** DIRECTIONS FOR THIS TASK **
Among the records that follow, count the lines with the string "document"; report only that count.

[Front-end code edit data]
::::::::::
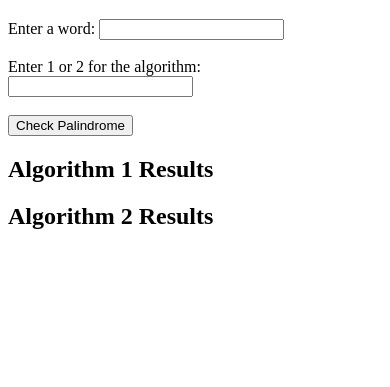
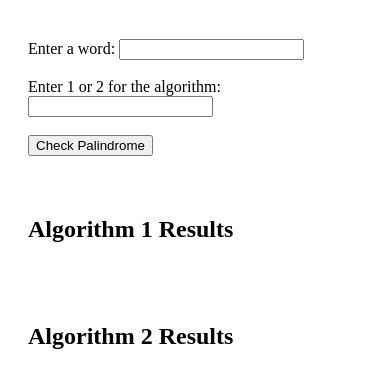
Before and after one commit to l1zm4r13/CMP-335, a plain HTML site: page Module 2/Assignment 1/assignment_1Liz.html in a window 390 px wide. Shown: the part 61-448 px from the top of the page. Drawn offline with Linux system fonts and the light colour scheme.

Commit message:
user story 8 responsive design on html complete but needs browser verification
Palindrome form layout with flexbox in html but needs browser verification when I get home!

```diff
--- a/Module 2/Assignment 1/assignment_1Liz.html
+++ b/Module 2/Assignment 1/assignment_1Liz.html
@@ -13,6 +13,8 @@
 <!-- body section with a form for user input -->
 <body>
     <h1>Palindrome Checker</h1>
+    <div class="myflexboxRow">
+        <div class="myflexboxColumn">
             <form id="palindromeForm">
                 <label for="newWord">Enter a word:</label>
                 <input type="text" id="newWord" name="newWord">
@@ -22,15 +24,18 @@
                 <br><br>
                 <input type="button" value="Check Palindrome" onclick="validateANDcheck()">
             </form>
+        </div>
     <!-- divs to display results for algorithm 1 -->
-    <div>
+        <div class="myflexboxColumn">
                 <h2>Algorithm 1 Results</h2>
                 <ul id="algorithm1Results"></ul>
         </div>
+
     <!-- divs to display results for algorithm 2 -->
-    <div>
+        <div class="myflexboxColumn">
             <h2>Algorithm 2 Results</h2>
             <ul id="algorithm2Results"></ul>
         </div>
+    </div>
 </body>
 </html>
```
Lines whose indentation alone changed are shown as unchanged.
::::::::::
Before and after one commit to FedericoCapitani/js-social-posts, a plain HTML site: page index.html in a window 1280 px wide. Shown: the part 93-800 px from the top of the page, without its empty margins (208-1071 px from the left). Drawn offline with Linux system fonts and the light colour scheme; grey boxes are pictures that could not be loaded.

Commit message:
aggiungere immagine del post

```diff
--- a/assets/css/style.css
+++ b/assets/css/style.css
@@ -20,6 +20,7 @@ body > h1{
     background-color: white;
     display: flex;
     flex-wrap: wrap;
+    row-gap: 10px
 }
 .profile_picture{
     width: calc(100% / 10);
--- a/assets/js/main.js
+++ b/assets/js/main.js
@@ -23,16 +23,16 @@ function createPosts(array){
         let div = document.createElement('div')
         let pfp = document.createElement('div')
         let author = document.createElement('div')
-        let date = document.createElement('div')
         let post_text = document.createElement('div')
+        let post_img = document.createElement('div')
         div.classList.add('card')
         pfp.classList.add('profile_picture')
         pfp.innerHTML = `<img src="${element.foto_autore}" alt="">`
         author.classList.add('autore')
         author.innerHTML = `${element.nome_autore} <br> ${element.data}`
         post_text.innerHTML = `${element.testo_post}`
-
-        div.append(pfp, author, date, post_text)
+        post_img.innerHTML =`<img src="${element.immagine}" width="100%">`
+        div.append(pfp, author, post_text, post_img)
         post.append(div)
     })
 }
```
::::::::::
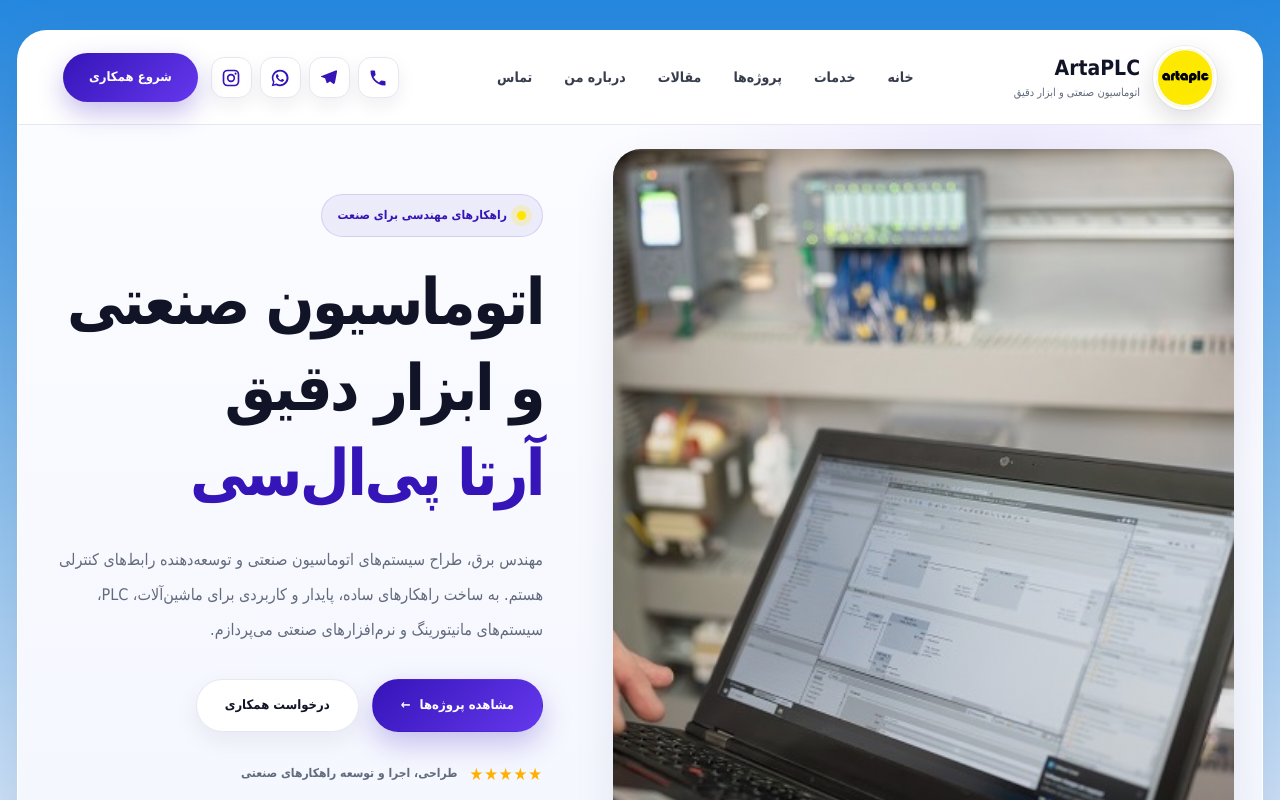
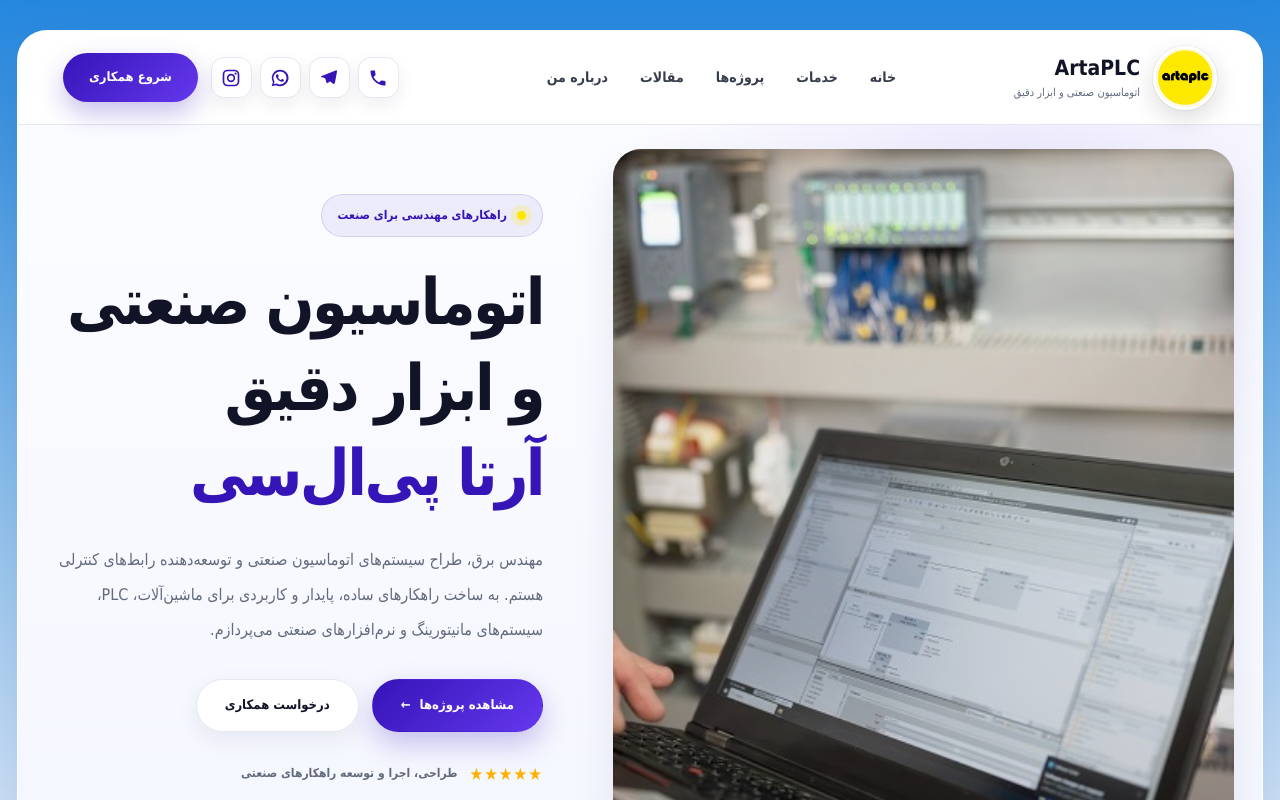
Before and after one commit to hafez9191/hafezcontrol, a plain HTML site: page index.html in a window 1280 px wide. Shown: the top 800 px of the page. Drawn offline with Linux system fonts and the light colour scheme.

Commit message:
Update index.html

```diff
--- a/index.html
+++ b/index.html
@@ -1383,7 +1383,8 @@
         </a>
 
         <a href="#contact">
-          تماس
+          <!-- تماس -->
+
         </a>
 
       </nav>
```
::::::::::
** EXPECTED ANSWER **
6